- Group A: low risk, fewer symptoms
- Group B: low risk, more symptoms
- Group C: High risk, fewer symptoms
- Group D: High risk, more symptoms
- Stage 1: Mild – Common for there to be no noticeable symptoms.
- Stage 2: Moderate – You may suffer from persistent coughing and phlegm, an increase in shortness of breath, fatigue, or wheezing.
- Stage 3: Severe – Symptoms you had earlier progressed and worsened. Flare-ups occur more often than they did previously. You may experience more respiratory infections. Chest tightness and wheezing are not uncommon when performing day-to-day tasks. Swelling in ankles, feet, and legs may also be present.
- Stage 4: Very Severe or End Stage – Stage 3 symptoms intensify and become more constant. Simple breathing takes effort. Flare-ups may become more severe and frequent. You may experience crackling when you breathe, increased heart rate, weight loss, or pulmonary hypertension.
How is COPD Treated?
COPD treatment is primarily symptom management. Common symptom management treatments include:
- Bronchodilators (inhalers)
- Anti-inflammatory medications
COPD treatment is something you and your doctor will discuss and decide on together. There is no cure for COPD; however, no cure is not indicative of a shorter lifespan. If appropriately managed and lifestyle changes are implemented, an individual with COPD can still live a long and full life. Treatment is intended to slow the rate of progression and manage the unpleasant symptoms associated with COPD. If you or a loved one have experienced any of the stated symptoms and may be concerned that you may be suffering from COPD, speak to your doctor. Early intervention could mean more effective treatment and slower progression.

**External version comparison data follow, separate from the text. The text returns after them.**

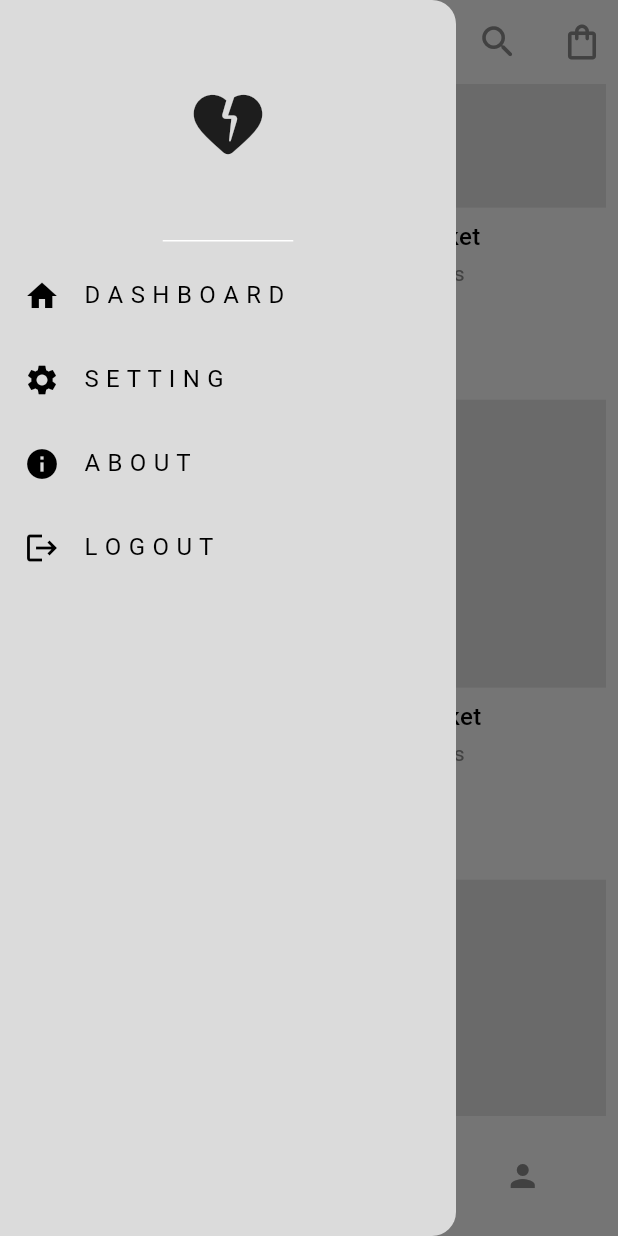
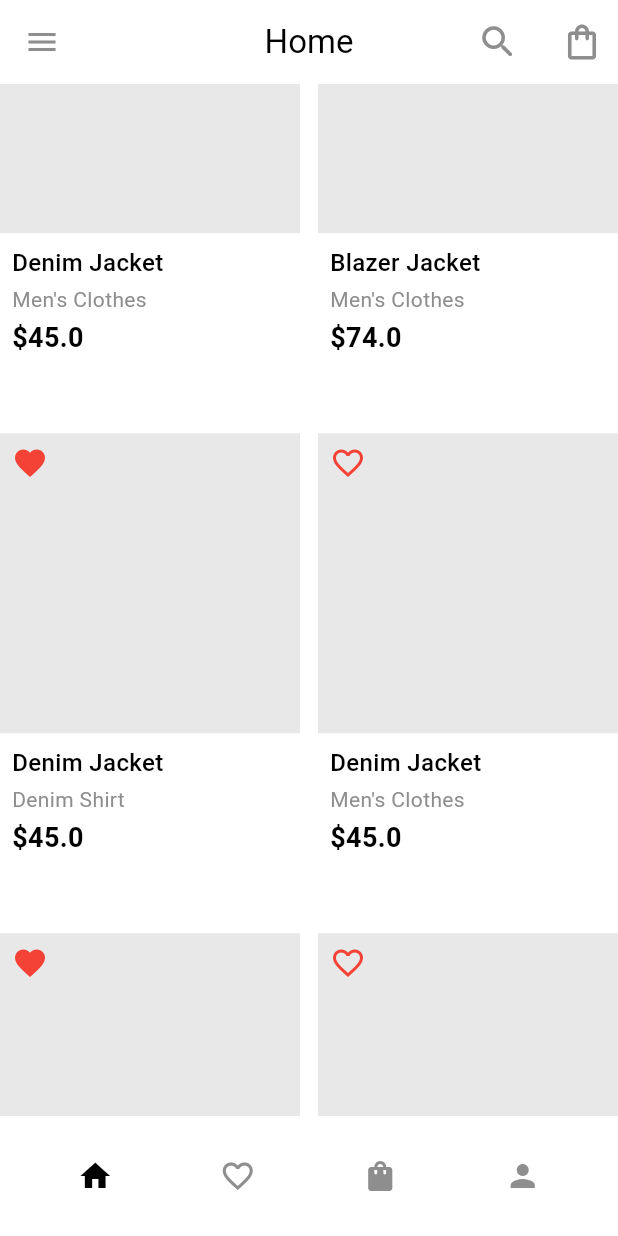
Before and after one commit to Samer-Afeef/Store-UI-UX, a Flutter app: the screen it shows after launch, scrolled down 576 dp, after a tap on the "menu" icon, on a phone screen of 412 x 824 dp. Run offline on Flutter 3.47's test engine with Material 3 defaults, Android fonts, the phone set to English and light mode, and no system bars.

Commit message:
fix the cart view

```diff
--- a/lib/controller/home_controller.dart
+++ b/lib/controller/home_controller.dart
@@ -3,36 +3,39 @@ import '../models/arrivals_model.dart';
 import '../views/arrivals_view.dart';
 
 class HomeController extends ChangeNotifier{
-
+  GlobalKey<ScaffoldState> scaffoldKey = GlobalKey();
+  openDrawer(){
+    scaffoldKey.currentState!.openDrawer();
+  }
   List<ArrivalsModel> arrivalModel = [
-    const ArrivalsModel(
+ ArrivalsModel(
         categoryName: "Men's Clothes",
-        price: "45.00",
+        price: 45.00,
         name: 'Denim Jacket',
         isFavorite: true),
-    const ArrivalsModel(
+ ArrivalsModel(
         categoryName: "Men's Clothes",
-        price: "74.00",
+        price: 74.00,
         name: 'Blazer Jacket',
         isFavorite: false),
-    const ArrivalsModel(
+ ArrivalsModel(
         categoryName: "Denim Shirt",
-        price: "45.00",
+        price: 45.00,
         name: 'Denim Jacket',
         isFavorite: true),
-    const ArrivalsModel(
+    ArrivalsModel(
         categoryName: "Men's Clothes",
-        price: "45.00",
+        price: 45.00,
         name: 'Denim Jacket',
         isFavorite: false),
-    const ArrivalsModel(
+  ArrivalsModel(
         categoryName: "Men's Clothes",
-        price: "45.00",
+        price: 45.00,
         name: 'Denim Jacket',
         isFavorite: true),
-    const ArrivalsModel(
+ ArrivalsModel(
         categoryName: "Men's Clothes",
-        price: "45.00",
+        price: 45.00,
         name: 'Denim Jacket',
         isFavorite: false),
   ];
@@ -50,7 +53,4 @@ class HomeController extends ChangeNotifier{
       builder: (context) => const ArrivalsView(),
     ));
   }
-
-
-
 }
--- a/lib/models/arrivals_model.dart
+++ b/lib/models/arrivals_model.dart
@@ -3,10 +3,11 @@
 class ArrivalsModel{
 
   final String name;
+   int? count =1;
   final String categoryName;
-  final String price;
+  double?  price;
   final  bool isFavorite;
 
 
-  const ArrivalsModel({required this.categoryName, required this.price, required this.name,required this.isFavorite});
+ ArrivalsModel({this.count,required this.categoryName, required this.price, required this.name,required this.isFavorite});
 }
--- a/lib/models/drawer_item_model.dart
+++ b/lib/models/drawer_item_model.dart
@@ -3,6 +3,5 @@ import 'package:flutter/cupertino.dart';
 class DrawerItemModel{
   final String title;
   final IconData icon;
-
   const DrawerItemModel({required this.title, required this.icon});
 }
--- a/lib/views/cart_view.dart
+++ b/lib/views/cart_view.dart
@@ -27,10 +27,14 @@ class _CartViewState extends State<CartView> {
   @override
   Widget build(BuildContext context) {
     return Scaffold(
+      appBar: AppBar(
+        title: const Text("Cart"),
+        centerTitle: true,
+      ),
       body: ListView(
         children: [
           Container(
-            margin: const EdgeInsets.all(8.0),
+            margin: const EdgeInsets.symmetric(horizontal: 8.0),
             child: ListView.builder(
               shrinkWrap: true,
               physics: const NeverScrollableScrollPhysics(),
@@ -105,7 +109,7 @@ class _CartViewState extends State<CartView> {
                                   textColor: AppColors.grey,
                                   elevation: 0.0,
                                   onPressed: () {
-                                    _controller.increment();
+                                    _controller.increment(index);
                                   },
                                   child: const Text("+",
                                       style: TextStyle(
@@ -118,7 +122,7 @@ class _CartViewState extends State<CartView> {
                                 padding:
                                     const EdgeInsets.symmetric(horizontal: 5.0),
                                 child: Text(
-                                  " ${_controller.count} ",
+                                  " ${_controller.arrivalModel[index].count} ",
                                   style: const TextStyle(
                                       color: AppColors.black,
                                       fontWeight: FontWeight.bold),
@@ -138,7 +142,7 @@ class _CartViewState extends State<CartView> {
                                   shape: RoundedRectangleBorder(
                                       borderRadius: BorderRadius.circular(2.0)),
                                   onPressed: () {
-                                    _controller.decrease();
+                                    _controller.decrease(index);
                                   },
                                   child: const Text("-",
                                       style: TextStyle(
@@ -158,11 +162,11 @@ class _CartViewState extends State<CartView> {
           CustomListOfOrderPrices(arrivalModel: _controller.arrivalModel),
           CustomCardDeliveryCharge(
               arrivalModel: _controller.arrivalModel,
-              deliveryCharge: _controller.deliveryCharge),
+              deliveryCharge: _controller.deliveryCharge.toString()),
           const Padding(
               padding: EdgeInsets.symmetric(horizontal: 20), child: Divider()),
           CustomCardOrderTotal(
-              arrivalModel: _controller.arrivalModel, total: _controller.total),
+              arrivalModel: _controller.arrivalModel, total: "${_controller.total}"),
         ],
       ),
       bottomNavigationBar: CustomButton(
--- a/lib/views/home_dashboard.dart
+++ b/lib/views/home_dashboard.dart
@@ -29,42 +29,7 @@ class _HomeDashBoardState extends State<HomeDashBoard> {
     return Scaffold(
       key: _boardController.scaffoldKey,
       drawer: const CustomDrawer(),
-      appBar: AppBar(
-        leading: GestureDetector(
-            onTap: () {
-              _boardController.openDrawer();
-            },
-            child: const Icon(
-              Icons.menu,
-              color: AppColors.grey,
-            )),
-        centerTitle: true,
-        title: const Text(
-          "Home",
-          style: TextStyle(color: AppColors.black),
-        ),
-        actions: [
-          IconButton(
-            onPressed: () {},
-            icon: const Icon(
-              Icons.search_rounded,
-              size: 28,
-              color: AppColors.grey,
-            ),
-          ),
-          const SizedBox(
-            width: 8.0,
-          ),
-          IconButton(
-            onPressed: () {},
-            icon: const Icon(
-              Icons.shopping_bag_outlined,
-              size: 28,
-              color: AppColors.grey,
-            ),
-          )
-        ],
-      ),
+
       body: IndexedStack(index: _boardController.currentTap, children:_boardController.listPages),
       bottomNavigationBar: BottomAppBar(
         elevation: 0.0,
--- a/lib/views/home_view.dart
+++ b/lib/views/home_view.dart
@@ -27,11 +27,44 @@ class _HomeViewState extends State<HomeView> {
   @override
   Widget build(BuildContext context) {
     double width = MediaQuery.of(context).size.width;
-    return Padding(
-      padding: const EdgeInsets.symmetric(
-        horizontal: 8.0,
+    return Scaffold(
+      appBar: AppBar(
+        leading: GestureDetector(
+            onTap: () {
+              _controller.openDrawer();
+            },
+            child: const Icon(
+              Icons.menu,
+              color: AppColors.grey,
+            )),
+        centerTitle: true,
+        title: const Text(
+          "Home",
+          style: TextStyle(color: AppColors.black),
+        ),
+        actions: [
+          IconButton(
+            onPressed: () {},
+            icon: const Icon(
+              Icons.search_rounded,
+              size: 28,
+              color: AppColors.grey,
+            ),
+          ),
+          const SizedBox(
+            width: 8.0,
+          ),
+          IconButton(
+            onPressed: () {},
+            icon: const Icon(
+              Icons.shopping_bag_outlined,
+              size: 28,
+              color: AppColors.grey,
+            ),
+          )
+        ],
       ),
-      child: ListView(
+      body: ListView(
         children: [
           AspectRatio(
             aspectRatio: 16 / 9,
--- a/lib/widgets/cart/custom_list_of_order_prices.dart
+++ b/lib/widgets/cart/custom_list_of_order_prices.dart
@@ -32,7 +32,7 @@ class CustomListOfOrderPrices extends StatelessWidget {
                   child:  Text(arrivalModel[index].name, style: const TextStyle(fontSize: 16 ,color: AppColors.grey))),
               Container(
                   padding: const EdgeInsets.symmetric(horizontal: 20),
-                  child: Text(arrivalModel[index].price, style: const TextStyle(fontSize: 18,  fontWeight: FontWeight.bold,
+                  child: Text(arrivalModel[index].price.toString(), style: const TextStyle(fontSize: 18,  fontWeight: FontWeight.bold,
                       color: AppColors.black))),
             ],
           );
```
Also changed, not shown: lib/controller/arrivals_controller.dart (+12 -12 lines), lib/controller/cart_controller.dart (+10 -11 lines), pubspec.lock.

Ambrosino, N. & Bertella, E. (2018). Lifestyle interventions in prevention and comprehensive management of COPD.
American Lung Association. (2021). COPD Causes and Risk Factors.
Centers for Disease Control and Prevention. (2021). COPD.
Cleveland Clinic. (2022). Chronic Obstructive Pulmonary Disease (COPD).
COPD Foundation. (2020). Stages of COPD.
COPD Foundation. (2020). What Causes COPD?
Global Allergy and Airways Patient Pathway. (2021). Four Stages of COPD.